Sometimes there are no words. But when you are writing a newsletter, ‘no words’ are not so helpful, so let me give you a bit of a background story to what is to come.
On September 11, 2001 I was finishing up a visit to the USA and scheduled to fly out that morning. In the resulting chaos after the terrorist attacks, I found myself ‘stranded’ for a week, but not without purpose. Somehow, people in the area heard that a missionary in Mozambique was around, so I had requests to meet and speak with people. One of those I met with eventually moved to Mozambique and started ministering to streetboys, and before long had a children’s home called House of Blessing (HOB). I went and visited the orphans and vulnerable children living there many times, and even 9 years ago David and I “orphan-sat” for three months so my friend running the place could have a break from caring for 40 children.
There’s a lot more to the story, but suffice to say, I know and love these HOB kids, most of whom are young adults now.
Thus, I was shocked last month when I discovered Helena, one of the 19 year old’s had committed suicide. Helena had a beautiful smile and personality, and when David and I lived in a little reed hut for our 3 month assist, she used to wake us up with a song and dance -literally! Her photo has been my computer screensaver for four years, as well as my laptop skin.
Though it is no surprise that the ministry we are involved in to vulnerable young adults transitioning out of orphanages into independent living situations is fraught with risks, when we lose one of them, it is devastating. So since I knew Helena’s HOB brothers and sisters were going to be having a hard time at the holidays in particular with her absence, I flew up to the area just prior to Christmas so I could gather them together on December 25th.
Our Christmas celebration was a God-blessed event attended by 40, and needed conversations took place about how when problems or hurts are kept in the dark, they usually fester, and often they poison a person. A commitment was made to bring our struggles into the light, so we as a family could be more supportive.
So, in honor of my beloved Helena, and the commitment to share our needs, I’m going to bring before you some of the struggles of these HOB young adults. I do so not to promote voyeurism, but to encourage prayer and possible additional involvement. I will not give too many details here about the needs, but feel free to get a hold of me if you want additional information.
Is there a grace and a love that can coexist with pain, and rather than being nullified by it,
somehow is more profoundly made manifest in the midst of it?
Could it be everything sad is coming untrue? In the hands of the one who is making all things new.
I was reminded afresh today of how needed a safe house is when I learned two of the young women from HOB who were coming to visit by bus were being targeted by a man offering them food and transportation, and whose intention for them was clearly trafficking. They naively just thought he was a nice guy, but their sister who lives with us and was picking them up recognized the obvious clues that signaled danger.

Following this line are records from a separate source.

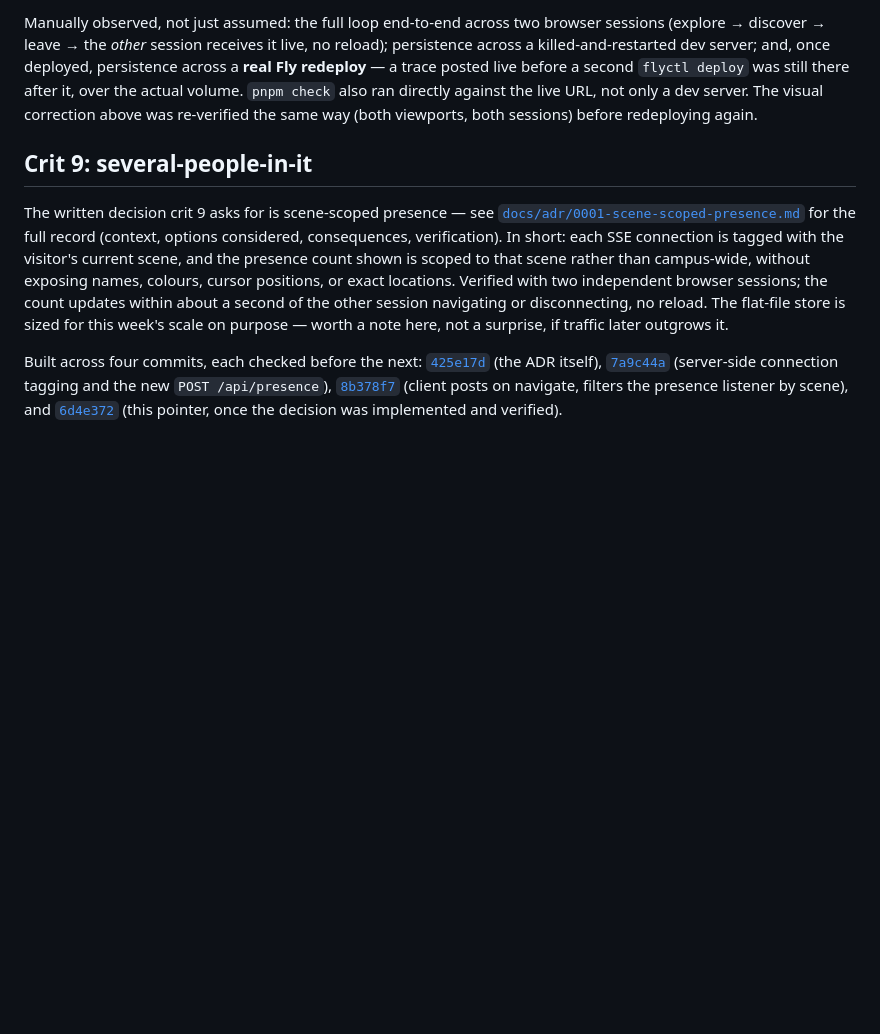
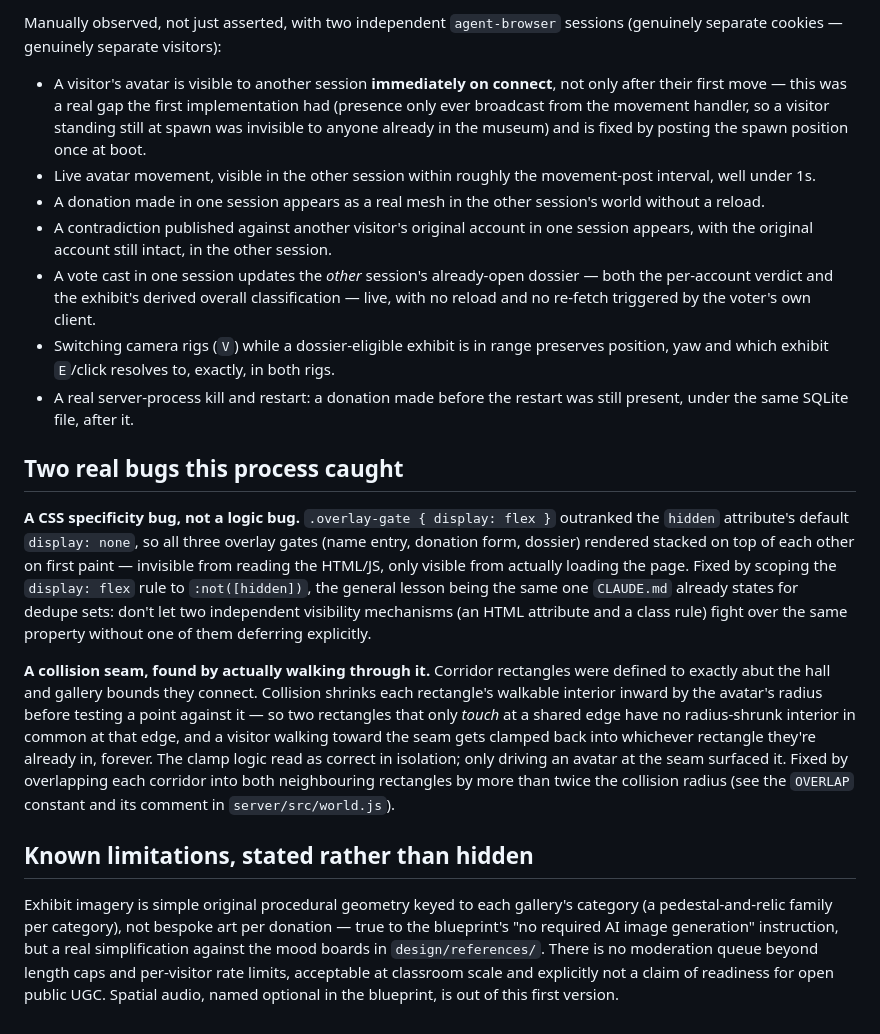
Before and after one commit to comp4020-agentic-coding-studio/comp4020-final-pengyue-stella, a Markdown page: PROCESS.md, the part around one of its changes. Drawn GitHub-style; blank space fills up the shorter version.

```diff
--- a/PROCESS.md
+++ b/PROCESS.md
@@ -112,31 +84,61 @@ window. `pnpm check` runs these alongside the course's own `invariants.test.ts`
 
-Manually observed, not just assumed: the full loop end-to-end across two
-browser sessions (explore → discover → leave → the *other* session receives it
-live, no reload); persistence across a killed-and-restarted dev server; and,
-once deployed, persistence across a **real Fly redeploy** — a trace posted
-live before a second `flyctl deploy` was still there after it, over the actual
-volume. `pnpm check` also ran directly against the live URL, not only a dev
-server. The visual correction above was re-verified the same way (both
-viewports, both sessions) before redeploying again.
+Manually observed, not just asserted, with two independent `agent-browser`
+sessions (genuinely separate cookies — genuinely separate visitors):
 
-## Crit 9: several-people-in-it
+- A visitor's avatar is visible to another session **immediately on
+  connect**, not only after their first move — this was a real gap the
+  first implementation had (presence only ever broadcast from the movement
+  handler, so a visitor standing still at spawn was invisible to anyone
+  already in the museum) and is fixed by posting the spawn position once at
+  boot.
+- Live avatar movement, visible in the other session within roughly the
+  movement-post interval, well under 1s.
+- A donation made in one session appears as a real mesh in the other
+  session's world without a reload.
+- A contradiction published against another visitor's original account in
+  one session appears, with the original account still intact, in the
+  other session.
+- A vote cast in one session updates the *other* session's already-open
+  dossier — both the per-account verdict and the exhibit's derived overall
+  classification — live, with no reload and no re-fetch triggered by the
+  voter's own client.
+- Switching camera rigs (`V`) while a dossier-eligible exhibit is in range
+  preserves position, yaw and which exhibit `E`/click resolves to, exactly,
+  in both rigs.
+- A real server-process kill and restart: a donation made before the
+  restart was still present, under the same SQLite file, after it.
 
-The written decision crit 9 asks for is scene-scoped presence — see
-[`docs/adr/0001-scene-scoped-presence.md`](docs/adr/0001-scene-scoped-presence.md)
-for the full record (context, options considered, consequences,
-verification). In short: each SSE connection is tagged with the visitor's
-current scene, and the presence count shown is scoped to that scene rather
-than campus-wide, without exposing names, colours, cursor positions, or exact
-locations. Verified with two independent browser sessions; the count updates
-within about a second of the other session navigating or disconnecting, no
-reload. The flat-file store is sized for this week's scale on purpose — worth
-a note here, not a surprise, if traffic later outgrows it.
+## Two real bugs this process caught
 
-Built across four commits, each checked before the next:
-[`425e17d`](https://github.com/comp4020-agentic-coding-studio/comp4020-final-pengyue-stella/commit/425e17d)
-(the ADR itself), [`7a9c44a`](https://github.com/comp4020-agentic-coding-studio/comp4020-final-pengyue-stella/commit/7a9c44a)
-(server-side connection tagging and the new `POST /api/presence`),
-[`8b378f7`](https://github.com/comp4020-agentic-coding-studio/comp4020-final-pengyue-stella/commit/8b378f7)
-(client posts on navigate, filters the presence listener by scene), and
-[`6d4e372`](https://github.com/comp4020-agentic-coding-studio/comp4020-final-pengyue-stella/commit/6d4e372)
-(this pointer, once the decision was implemented and verified).
+**A CSS specificity bug, not a logic bug.** `.overlay-gate { display: flex }`
+outranked the `hidden` attribute's default `display: none`, so all three
+overlay gates (name entry, donation form, dossier) rendered stacked on top
+of each other on first paint — invisible from reading the HTML/JS, only
+visible from actually loading the page. Fixed by scoping the `display: flex`
+rule to `:not([hidden])`, the general lesson being the same one `CLAUDE.md`
+already states for dedupe sets: don't let two independent visibility
+mechanisms (an HTML attribute and a class rule) fight over the same
+property without one of them deferring explicitly.
+
+**A collision seam, found by actually walking through it.** Corridor
+rectangles were defined to exactly abut the hall and gallery bounds they
+connect. Collision shrinks each rectangle's walkable interior inward by the
+avatar's radius before testing a point against it — so two rectangles that
+only *touch* at a shared edge have no radius-shrunk interior in common at
+that edge, and a visitor walking toward the seam gets clamped back into
+whichever rectangle they're already in, forever. The clamp logic read as
+correct in isolation; only driving an avatar at the seam surfaced it. Fixed
+by overlapping each corridor into both neighbouring rectangles by more than
+twice the collision radius (see the `OVERLAP` constant and its comment in
+`server/src/world.js`).
+
+## Known limitations, stated rather than hidden
+
+Exhibit imagery is simple original procedural geometry keyed to each
+gallery's category (a pedestal-and-relic family per category), not bespoke
+art per donation — true to the blueprint's "no required AI image
+generation" instruction, but a real simplification against the mood boards
+in `design/references/`. There is no moderation queue beyond length caps and
+per-visitor rate limits, acceptable at classroom scale and explicitly not a
+claim of readiness for open public UGC. Spatial audio, named optional in the
+blueprint, is out of this first version.
```
Also changed, not shown: other parts of PROCESS.md (+70 -98 lines), reflections/crit-10.md (added, +36 -0 lines).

There is a great need to transition these (and other) young adult orphans from orphanage life to safe independent living environments. Our live-in college concept does indeed address this, but until it is up and running, it’s important we protect these who are at risk, and in a manner of speaking, falling down ravines with steep inclines and life-threatening terrain.
Helena’s House can dramatically decrease the dangers to young women such as the ones who just came our way. Thinking of one of those two, I know the impact this could make as presently she lives in government housing in a small room, whose size is smaller than most people’s closets. She has been robbed twice. She also shares a bathroom with 9 families, and since her door is the closest to it, she is forced to clean it or the smell becomes overpowering. A healthier housing situation for this delightful and talented young woman could literally save her life. And with a dream to be a missionary in Israel, there’s no telling the impact saving her life could eventually have on thousands of others.

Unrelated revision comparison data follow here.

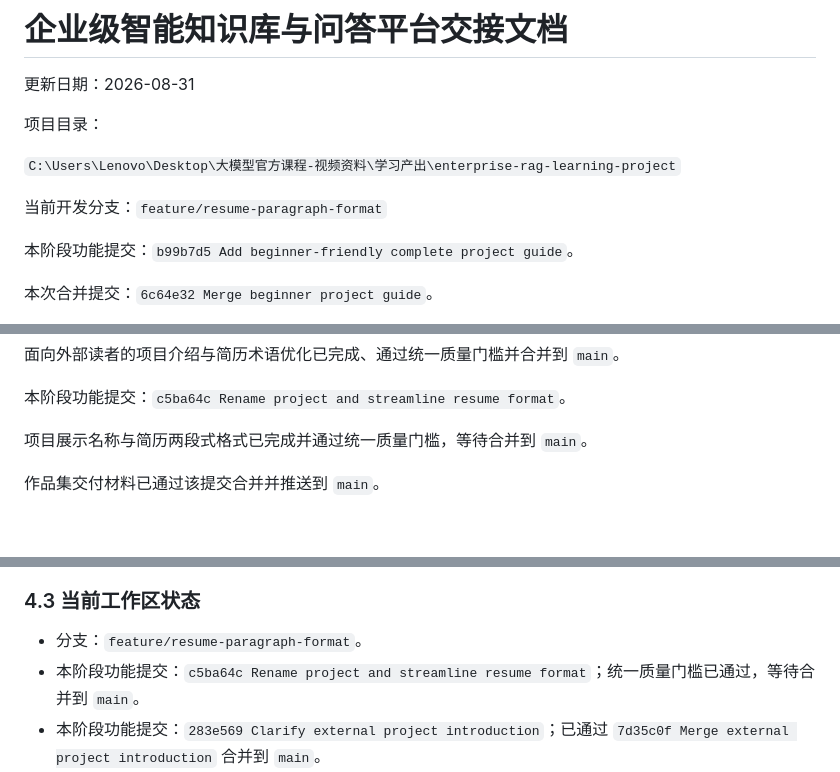
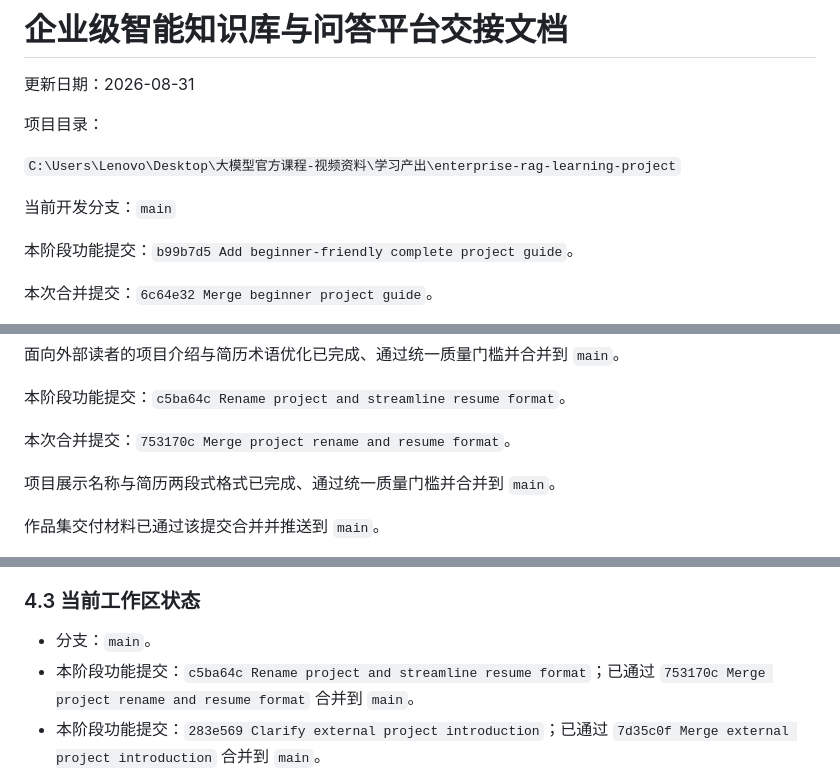
Before and after one commit to lzyadone/enterprise-rag-learning-project, a Markdown page: PROJECT_HANDOFF.md, 3 parts joined by grey strips. GitHub-like rendering; blank space fills up the shorter version.

Commit message:
Update handoff after resume format merge

```diff
--- a/PROJECT_HANDOFF.md
+++ b/PROJECT_HANDOFF.md
@@ -6,7 +6,7 @@
 
 `C:\Users\Lenovo\Desktop\大模型官方课程-视频资料\学习产出\enterprise-rag-learning-project`
 
-当前开发分支：`feature/resume-paragraph-format`
+当前开发分支：`main`
 
 本阶段功能提交：`b99b7d5 Add beginner-friendly complete project guide`。
 
@@ -28,7 +28,9 @@
 
 本阶段功能提交：`c5ba64c Rename project and streamline resume format`。
 
-项目展示名称与简历两段式格式已完成并通过统一质量门槛，等待合并到 `main`。
+本次合并提交：`753170c Merge project rename and resume format`。
+
+项目展示名称与简历两段式格式已完成、通过统一质量门槛并合并到 `main`。
 
 作品集交付材料已通过该提交合并并推送到 `main`。
 
@@ -347,8 +349,8 @@ P0 独立验证集、P1 独立检索评测、P2 Web 实验发布决定，以及
 
 ### 4.3 当前工作区状态
 
-- 分支：`feature/resume-paragraph-format`。
-- 本阶段功能提交：`c5ba64c Rename project and streamline resume format`；统一质量门槛已通过，等待合并到 `main`。
+- 分支：`main`。
+- 本阶段功能提交：`c5ba64c Rename project and streamline resume format`；已通过 `753170c Merge project rename and resume format` 合并到 `main`。
 - 本阶段功能提交：`283e569 Clarify external project introduction`；已通过 `7d35c0f Merge external project introduction` 合并到 `main`。
 - 本阶段功能提交：`5110c9f Add resume-ready RAG project package`；已通过 `70f6f32 Merge resume project package` 合并到 `main`。
 - 本阶段功能提交：`b99b7d5 Add beginner-friendly complete project guide`；已通过 `6c64e32 Merge beginner project guide` 合并到 `main`。
```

$500 a month
The following 6 projects are for House of Blessing, so cheques for these needs would be written out to them.

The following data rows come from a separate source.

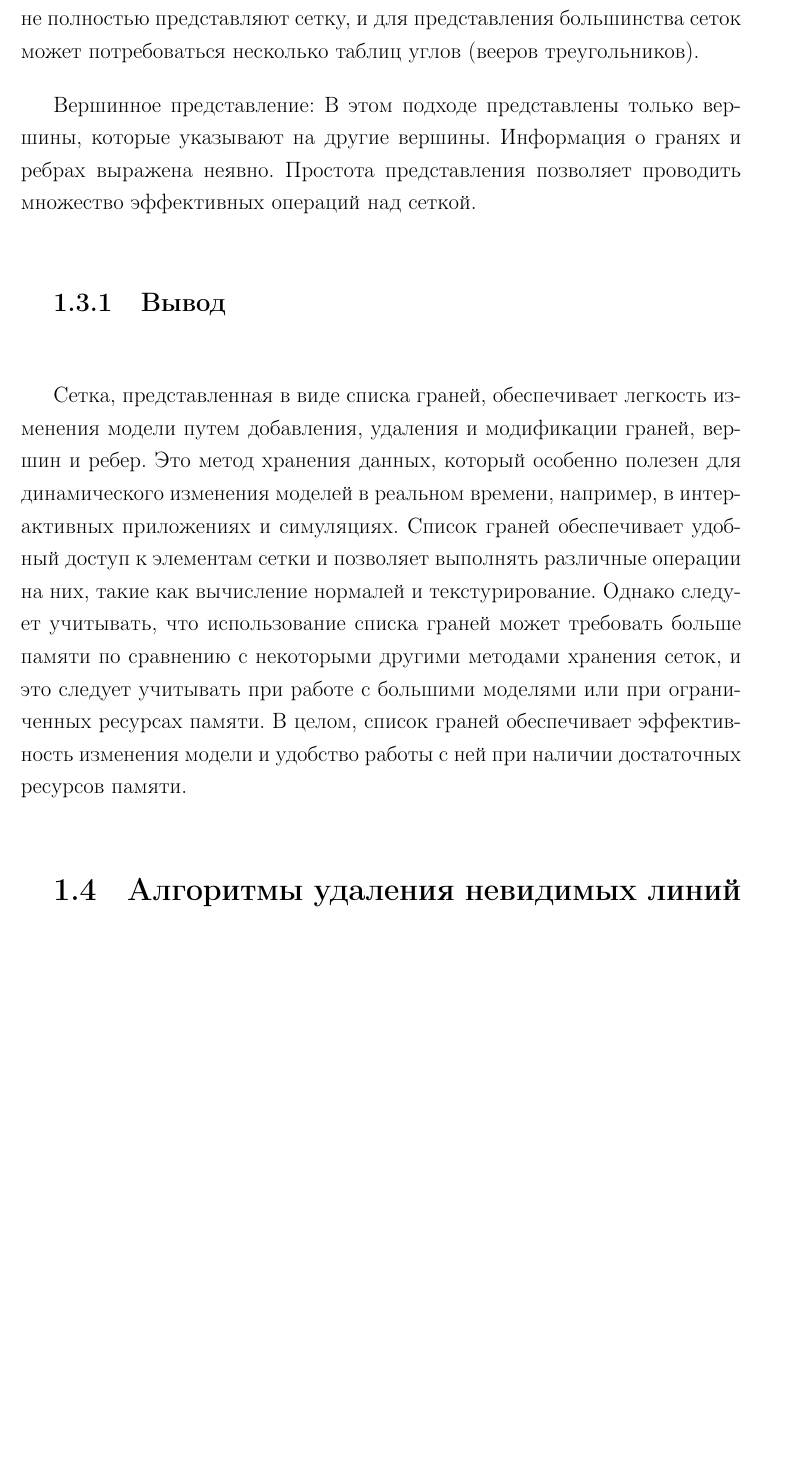
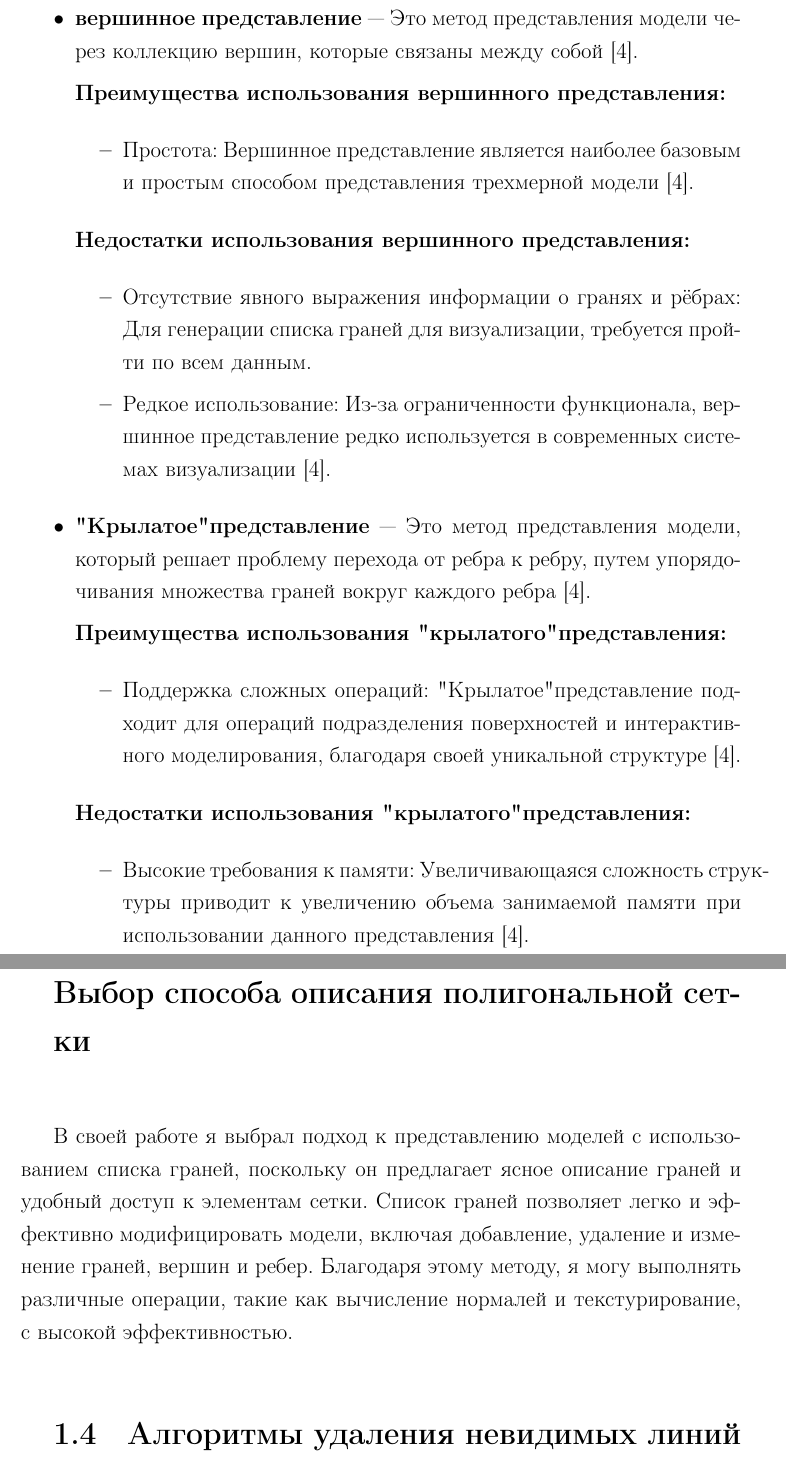
Before and after one commit to RicKinG3/bmstu_cg_course, a LaTeX document (docs/tex_src/report.tex, which reads docs/tex_src/10-analysis.tex): part of page 9 of 15 before the commit and two parts of pages 9 and 10 of 15 after it, the two joined at a grey line, cut at the place of the change, the shorter picture padded with empty space. Compiled offline with pdfLaTeX.

Commit message:
add polygon mesh!

```diff
--- a/docs/tex_src/10-analysis.tex
+++ b/docs/tex_src/10-analysis.tex
@@ -104,2 +108 @@
 
-    Таблица углов: В этом подходе вершины хранятся в предопределенной таблице, а обход таблицы неявно задает полигоны. Таблица углов представляет собой "веер треугольников", который используется в аппаратном рендеринге. Это компактное и производительное представление для нахождения полигонов, но операции по изменению медленнее. Однако, таблицы углов не полностью представляют сетку, и для представления большинства сеток может потребоваться несколько таблиц углов (вееров треугольников).
@@ -106,11 +113,40 @@
 
-    Вершинное представление: В этом подходе представлены только вершины, которые указывают на другие вершины. Информация о гранях и ребрах выражена неявно. Простота представления позволяет проводить множество эффективных операций над сеткой.
+	\item \textbf{вершинное представление} --- Это метод представления модели через коллекцию вершин, которые связаны между собой \cite{polygon_mesh}.
 
+	\textbf{Преимущества использования вершинного представления:}
 
+	\begin{itemize}
+		\item Простота: Вершинное представление является наиболее базовым и простым способом представления трехмерной модели \cite{polygon_mesh}.
+	\end{itemize}
 
-\subsection{Вывод}
+	\textbf{Недостатки использования вершинного представления:}
 
-Сетка, представленная в виде списка граней, обеспечивает легкость изменения модели путем добавления, удаления и модификации граней, вершин и ребер. Это метод хранения данных, который особенно полезен для динамического изменения моделей в реальном времени, например, в интерактивных приложениях и симуляциях. Список граней обеспечивает удобный доступ к элементам сетки и позволяет выполнять различные операции на них, такие как вычисление нормалей и текстурирование. Однако следует учитывать, что использование списка граней может требовать больше памяти по сравнению с некоторыми другими методами хранения сеток, и это следует учитывать при работе с большими моделями или при ограниченных ресурсах памяти. В целом, список граней обеспечивает эффективность изменения модели и удобство работы с ней при наличии достаточных ресурсов памяти.
+	\begin{itemize}
+		\item Отсутствие явного выражения информации о гранях и рёбрах: Для генерации списка граней для визуализации, требуется пройти по всем данным.
+		\item Редкое использование: Из-за ограниченности функционала, вершинное представление редко используется в современных системах визуализации \cite{polygon_mesh}.
+	\end{itemize}
+
+	\item \textbf{"Крылатое" представление} --- Это метод представления модели, который решает проблему перехода от ребра к ребру, путем упорядочивания множества граней вокруг каждого ребра \cite{polygon_mesh}.
+
+	\textbf{Преимущества использования "крылатого" представления:}
+
+	\begin{itemize}
+		\item Поддержка сложных операций: "Крылатое" представление подходит для операций подразделения поверхностей и интерактивного моделирования, благодаря своей уникальной структуре \cite{polygon_mesh}.
+		\end{itemize}
+
+	\textbf{Недостатки использования "крылатого" представления:}
+
+	\begin{itemize}
+		\item Высокие требования к памяти: Увеличивающаяся сложность структуры приводит к увеличению объема занимаемой памяти при использовании данного представления \cite{polygon_mesh}.
+	\end{itemize}
+
+\end{itemize}
+
+\section*{Выбор способа описания полигональной сетки} % мб не надо
+
+В своей работе я выбрал подход к представлению моделей с использованием списка граней, поскольку он предлагает ясное описание граней и удобный доступ к элементам сетки. Список граней позволяет легко и эффективно модифицировать модели, включая добавление, удаление и изменение граней, вершин и ребер. Благодаря этому методу, я могу выполнять различные операции, такие как вычисление нормалей и текстурирование, с высокой эффективностью.
+
+% Важно учесть, что, несмотря на высокую степень гибкости и удобства работы, использование списка граней может потребовать больше памяти по сравнению с другими методами. Однако, учитывая доступные ресурсы памяти и объем моделей, с которыми я работаю, преимущества этого подхода перевешивают его потенциальные недостатки.
 
 \section{Алгоритмы удаления невидимых линий и поверхностей}
 
```
Also changed, not shown: docs/link/links.txt (+2 -0 lines), docs/tex_src/51-biblio.bib (+8 -0 lines), docs/link/geom.pdf (added), docs/link/polygon.pdf (added), docs/pdfs/RPZ.pdf, docs/tex_src/report.bbl, docs/tex_src/report.pdf, docs/tex_src/10-analysis.tex (20 more changed lines), 6 other files.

One of the greatest struggles for HOB is not having the funds to hire a caretaker for Davi, another 19 year old orphan, and Helena’s cousin.